I had MLB Network on as background noise a few weeks ago and perked up when I heard the word "Padres", much like a dog hearing a can opener puncturing an Alpo container. When I glanced over, I was pleased to see fellow West Virginian Jon Adkins on the screen. Unfortunately, they were showing him giving up a pair of homers in the infamous September 18, 2006 game when the Dodgers led off the bottom of the ninth with four consecutive homers to tie it up. Funny how that goes; a guy has a great season and only gives up three home runs all year but because of the freaky timing of two of them he gets depicted as a goat of sorts on national television seven years later. It's worth noting that the shots he surrendered were to perennial All-Star and former MVP Jeff Kent, who hit 376 more, and J.D. Drew, who was no slouch with the bat himself. Of course we wouldn't be talking about any of this if the next guy in from the 'pen hadn't given up two more home runs. That guy was future Hall of Famer Trevor Hoffman, which just goes to show that this sort of thing can happen to anyone. Well, anyone good enough to make it to the majors, that is.
Aside from that appearance, Adkins was beyond solid coming out of the bullpen for Bruce Bochy that year. The former Oklahoma State Cowboy had the best year of his career, putting up an ERA under 4 in 54.1 innings over 55 games. He came over as a free agent from the White Sox and compiled a 2-1 record with eight holds. That one loss came on a walkoff single to Matt Holliday in Adkins's first appearance in navy and sand, but it was mostly smooth sailing from then on. His first win as a Padre came over the Giants in the first game of a doubleheader on July 1. He came in for Mike Thompson in the top of the seventh and retired two batters to end the threat. His second win came three weeks later, also against the Giants; he pitched a scoreless tenth and eleventh innings. Interestingly, a young jackass by the name of Brian Wilson took the loss in both games, and of course Trevor got the save in each of them.

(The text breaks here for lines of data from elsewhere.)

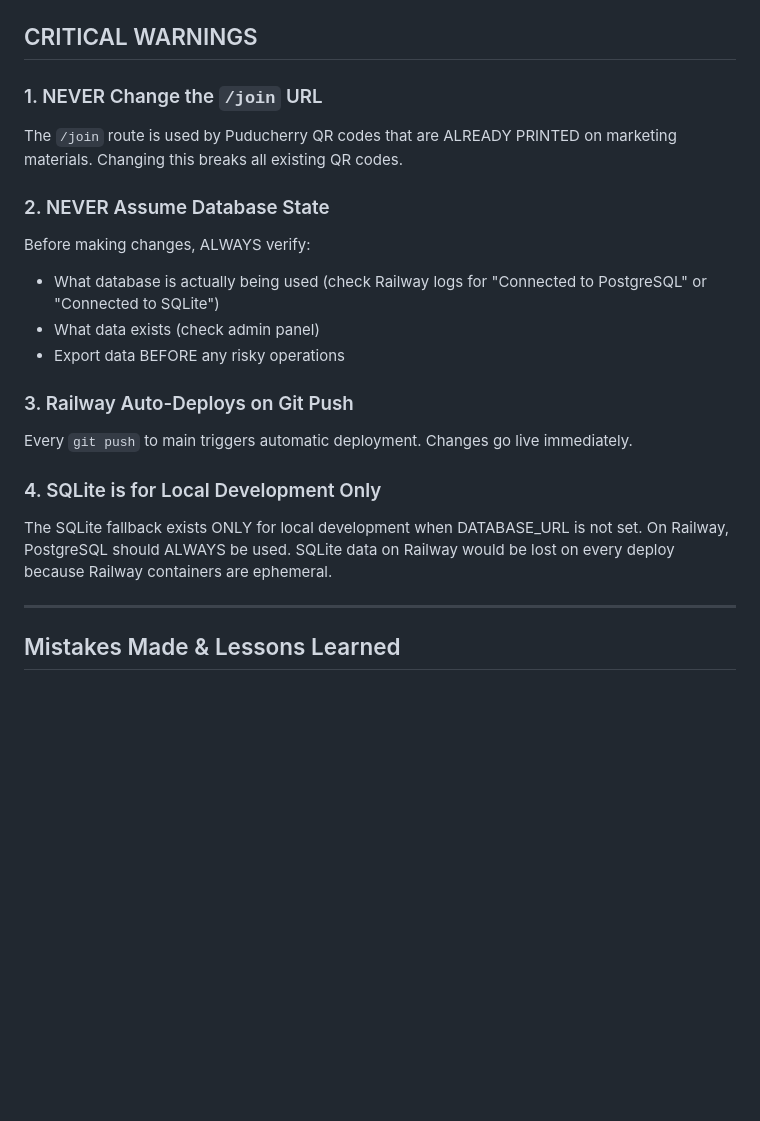
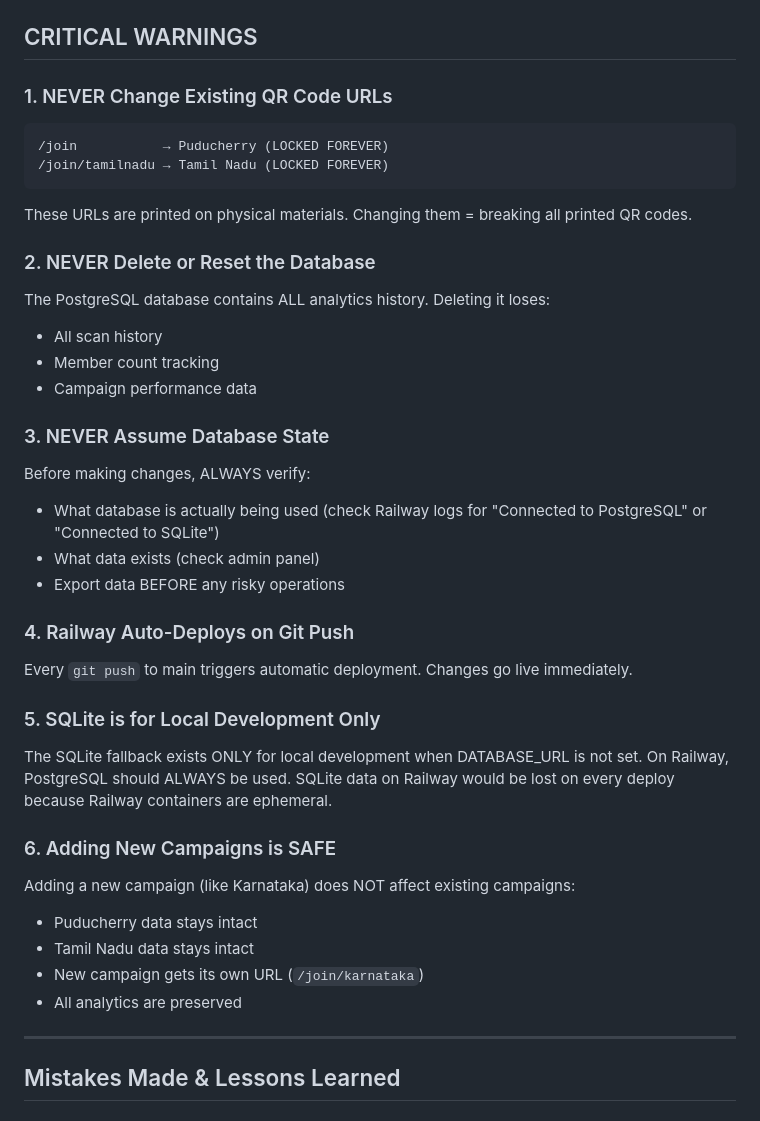
Before and after one commit to latikasharmav/whatsapp-campaign-manager, a Markdown page: experience.md, the part around one of its changes. Rendered like a GitHub page; blank space fills up the shorter version.

````diff
--- a/experience.md
+++ b/experience.md
@@ -133,19 +195,36 @@ The app checks for `DATABASE_URL` environment variable:
 ## CRITICAL WARNINGS
 
-### 1. NEVER Change the `/join` URL
-The `/join` route is used by Puducherry QR codes that are ALREADY PRINTED on marketing materials. Changing this breaks all existing QR codes.
+### 1. NEVER Change Existing QR Code URLs
+```
+/join           → Puducherry (LOCKED FOREVER)
+/join/tamilnadu → Tamil Nadu (LOCKED FOREVER)
+```
+These URLs are printed on physical materials. Changing them = breaking all printed QR codes.
 
-### 2. NEVER Assume Database State
+### 2. NEVER Delete or Reset the Database
+The PostgreSQL database contains ALL analytics history. Deleting it loses:
+- All scan history
+- Member count tracking
+- Campaign performance data
+
+### 3. NEVER Assume Database State
 Before making changes, ALWAYS verify:
 - What database is actually being used (check Railway logs for "Connected to PostgreSQL" or "Connected to SQLite")
 - What data exists (check admin panel)
 - Export data BEFORE any risky operations
 
-### 3. Railway Auto-Deploys on Git Push
+### 4. Railway Auto-Deploys on Git Push
 Every `git push` to main triggers automatic deployment. Changes go live immediately.
 
-### 4. SQLite is for Local Development Only
+### 5. SQLite is for Local Development Only
 The SQLite fallback exists ONLY for local development when DATABASE_URL is not set. On Railway, PostgreSQL should ALWAYS be used. SQLite data on Railway would be lost on every deploy because Railway containers are ephemeral.
+
+### 6. Adding New Campaigns is SAFE
+Adding a new campaign (like Karnataka) does NOT affect existing campaigns:
+- Puducherry data stays intact
+- Tamil Nadu data stays intact
+- New campaign gets its own URL (`/join/karnataka`)
+- All analytics are preserved
 
 ---
 
````
Also changed, not shown: other parts of experience.md (+62 -0 lines).
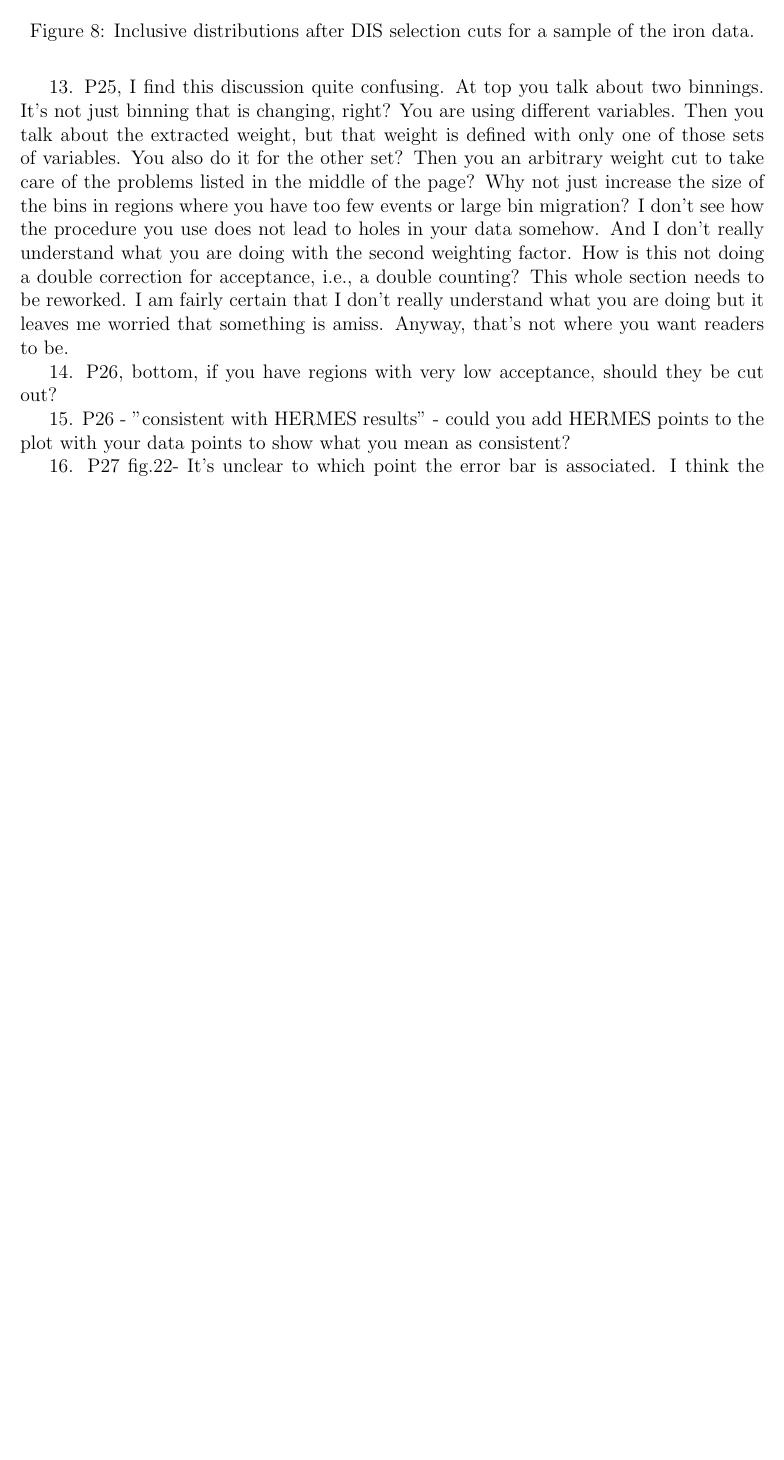
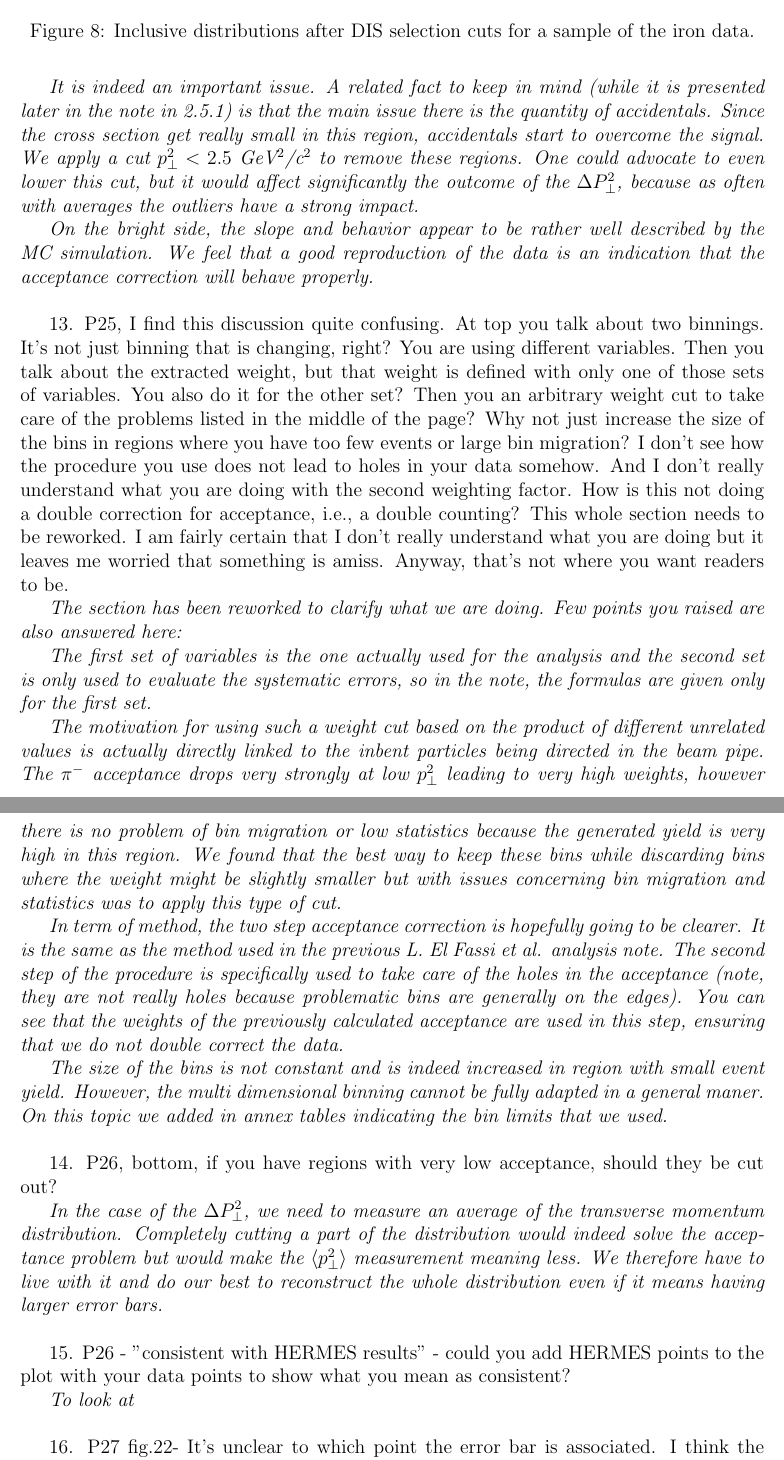
Before and after one commit to RDupre/hadronization-note, a LaTeX document (1-Answers-Review.tex): part of page 9 of 11 before the commit and two parts of pages 9 and 10 of 12 after it, the two joined at a grey line, cut so that both start at the same text, the shorter picture padded with empty space. Compiled offline with pdfLaTeX.

Commit message:
More questions answered!

```diff
--- a/1-Answers-Review.tex
+++ b/1-Answers-Review.tex
@@ -277,3 +278,14 @@ right of the top right plot.
+{\it It is indeed an important issue. A related fact to keep in mind (while it is presented
+later in the note in 2.5.1) is that the main issue there is the quantity of accidentals. Since
+the cross section get really small in this region, accidentals start to overcome
+the signal. We apply a cut
+$p_\perp^2 < 2.5$ GeV$^2$/c$^2$ to remove these regions. One could advocate to even lower this
+cut, but it would affect significantly the outcome of the $\Delta P_\perp^2$,
+because as often with averages the outliers have a strong impact.
+
+On the bright side, the slope and behavior appear to be rather well described by the MC
+simulation. We feel that a good reproduction of the data is an indication that the
+acceptance correction will behave properly.} \\
 
 
 
@@ -290,17 +302,51 @@ acceptance, i.e., a double counting?  This whole section needs to be reworked.
 certain that I don’t really understand what you are doing but it leaves me worried that
 something is amiss.  Anyway, that’s not where you want readers to be.
 
+{ \it The section has been reworked to clarify what we are doing. Few points you raised
+are also answered here:
+
+The first set of variables is the one actually used for the
+analysis and the second set is only used to evaluate the systematic errors, so in the
+note, the formulas are given only for the first set.
+
+The motivation for using such a weight cut based on the product of different unrelated
+values is actually directly linked to the inbent
+particles being directed in the beam pipe. The $\pi^-$ acceptance drops very
+strongly at low $p_\perp^2$ leading to very high weights, however there is no problem of
+bin migration
+or low statistics because the generated yield is very high in this region. We found that
+the best way
+to keep these bins while discarding bins where the weight might be slightly smaller but with
+issues concerning bin migration and statistics was to apply this type of cut.
+
+In term of method, the two
+step acceptance correction is hopefully going to be clearer. It is the same as the method used
+in the previous L. El Fassi et al. analysis note. The second step of the procedure is
+specifically used to take care of the holes in the acceptance (note, they are not really
+holes because problematic bins are generally on the edges). You can see that the weights
+of the previously calculated acceptance are used in this step, ensuring that we do not
+double correct the data.
+
+The size of the bins is not constant and is indeed increased in region with small event yield.
+However, the multi dimensional binning cannot be fully adapted in a general maner. On this
+topic we added in annex tables indicating the bin limits that we used.} \\
 
 
 14.
 P26, bottom, if you have regions with very low acceptance, should they be cut out?
 
+{\it In the case of the $\Delta P_\perp^2$, we need to measure an average of the
+transverse momentum distribution. Completely cutting a part of the distribution
+would indeed solve the acceptance problem but would make the $\langle p_\perp^2 \rangle$
+measurement meaning less. We therefore have to live with it and do our best to
+reconstruct the whole distribution even if it means having larger error bars.} \\
 
 
 15.
 P26 - "consistent with HERMES results" - could you add HERMES points to the plot with
 your data points to show what you mean as consistent?
 
+{\it To look at } \\
 
 
 16.
```
Also changed, not shown: chap5.tex (+41 -12 lines), 1-Answers-Review.tex (15 more changed lines).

After the season, the Padres sent Adkins and Ben Johnson to the Mets for Royce Ring and Heath Bell, much to my disappointment. I'd been a fan of Adkins since back in his White Sox days -- I keep tabs on players from my home state, which is a lot easier for me to do than it is for you Californians -- and had been thrilled when my favorite team snagged him up. It worked out well for the Padres, though, so I can't complain too much. It did pave the way for Adkins to eventually pitch for the Reds, which is the dream for just about every boy growing up in or around Wayne, WV. At least it was the dream for both of my friends who are from Wayne, which is incidentally about 13 miles as the crow flies from where I'm presently typing this. One of them grew up to be a respected local businessman, and the other became a junkie, but one thing they have in common is that they both admire and are jealous of Jon Adkins. After all, he's the one who made it.
Also born on this day was some guy who played for the old PCL Padres back in the 1930s. His name was Theodore Samuel Williams. He went on to become a fighter pilot; I'm not sure if he played any baseball anywhere else or not.